Borderland tells the story of Ukraine. A thousand years ago it was the center of the first great Slav civilization, Kievan Rus. In 1240, the Mongols invaded from the east, and for the next seven centureies, Ukraine was split between warring neighbors: Lithuanians, Poles, Russians, Austrians, and Tatars. Again and again, borderland turned into battlefield: during the Cossack risings of the seventeenth century, Russia’s wars with Sweden in the eighteenth, the Civil War of 1918–1920, and under Nazi occupation. Ukraine finally won independence in 1991, with the collapse of the Soviet Union. Bigger than France and a populous as Britain, it has the potential to become one of the most powerful states in Europe.In this finely written and penetrating book, Anna Reid combines research and her own experiences to chart Ukraine’s tragic past. Talking to peasants and politicians, rabbis and racketeers, dissidents and paramilitaries, survivors of Stalin’s famine and of Nazi labor camps, she reveals the layers of myth and propaganda that wrap this divided land.
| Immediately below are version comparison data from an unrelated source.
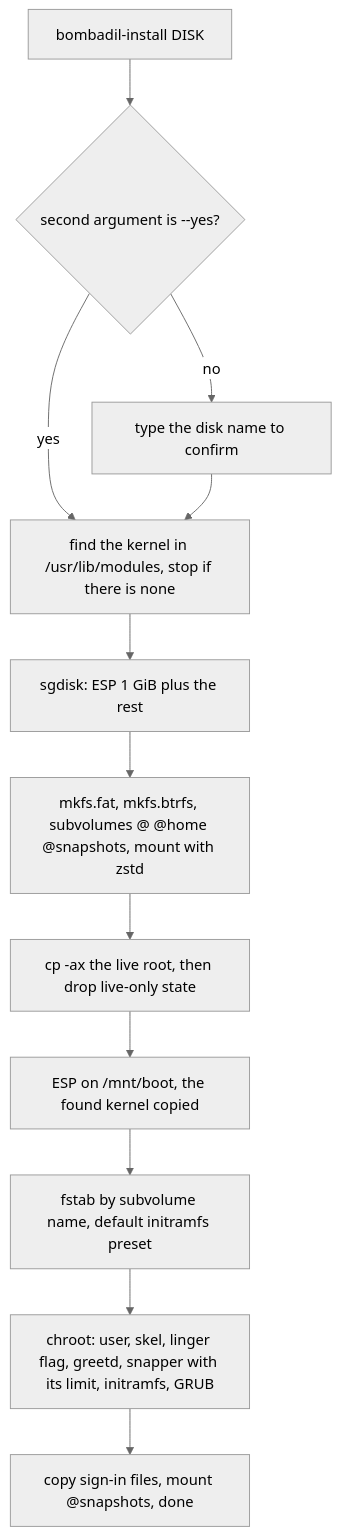
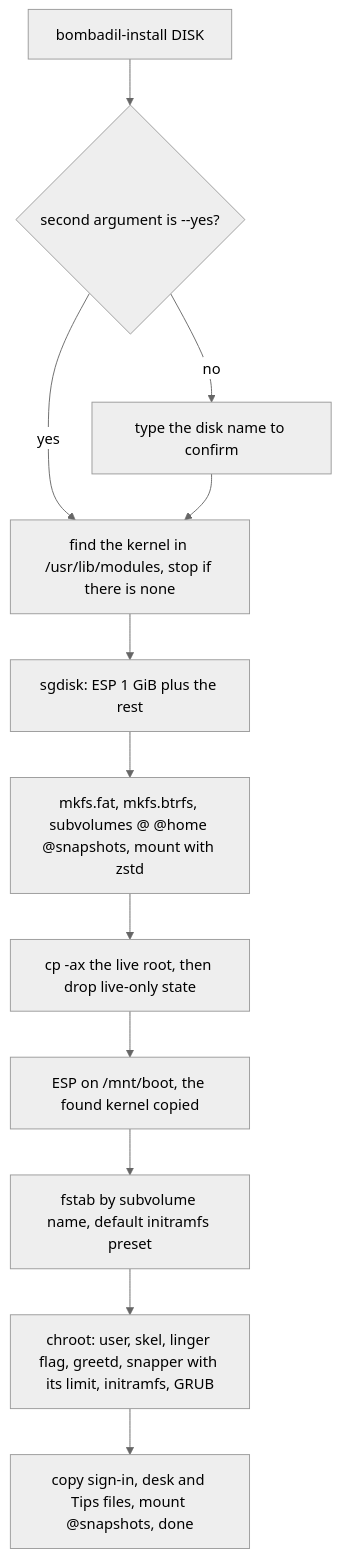
One commit to thedefaultman/Bombadil changed the third of 4 diagrams in docs/architecture/iso-and-install.md. Above: the diagram before and after it, drawn with Mermaid (neutral theme). The commit also changed other lines of this file and 30 other files, not shown here.

````diff
--- a/docs/architecture/iso-and-install.md
+++ b/docs/architecture/iso-and-install.md
@@ -257,14 +259,14 @@
 ```mermaid
 flowchart TB
     A["bombadil-install DISK"] --> B{"second argument is --yes?"}
     B -->|"no"| C["type the disk name to confirm"]
     B -->|"yes"| K["find the kernel in /usr/lib/modules, stop if there is none"]
     C --> K
     K --> D["sgdisk: ESP 1 GiB plus the rest"]
     D --> E["mkfs.fat, mkfs.btrfs, subvolumes @ @home @snapshots, mount with zstd"]
     E --> F["cp -ax the live root, then drop live-only state"]
     F --> G["ESP on /mnt/boot, the found kernel copied"]
     G --> H["fstab by subvolume name, default initramfs preset"]
     H --> I["chroot: user, skel, linger flag, greetd, snapper with its limit, initramfs, GRUB"]
-    I --> J["copy sign-in files, mount @snapshots, done"]
+    I --> J["copy sign-in, desk and Tips files, mount @snapshots, done"]
 ```
````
From the Polish churches of Lviv to the coal mines of the Russian-speaking Donbass, from the Galician shtetlech to the Tatar shantytowns of Crimea, the book explores Ukraine’s struggle to build itself a national identity, and identity that faces up to a bloody past, and embraces all the peoples within its borders.

(retrieved from Amazon Thu, 12 Mar 2015 18:25:14 -0400)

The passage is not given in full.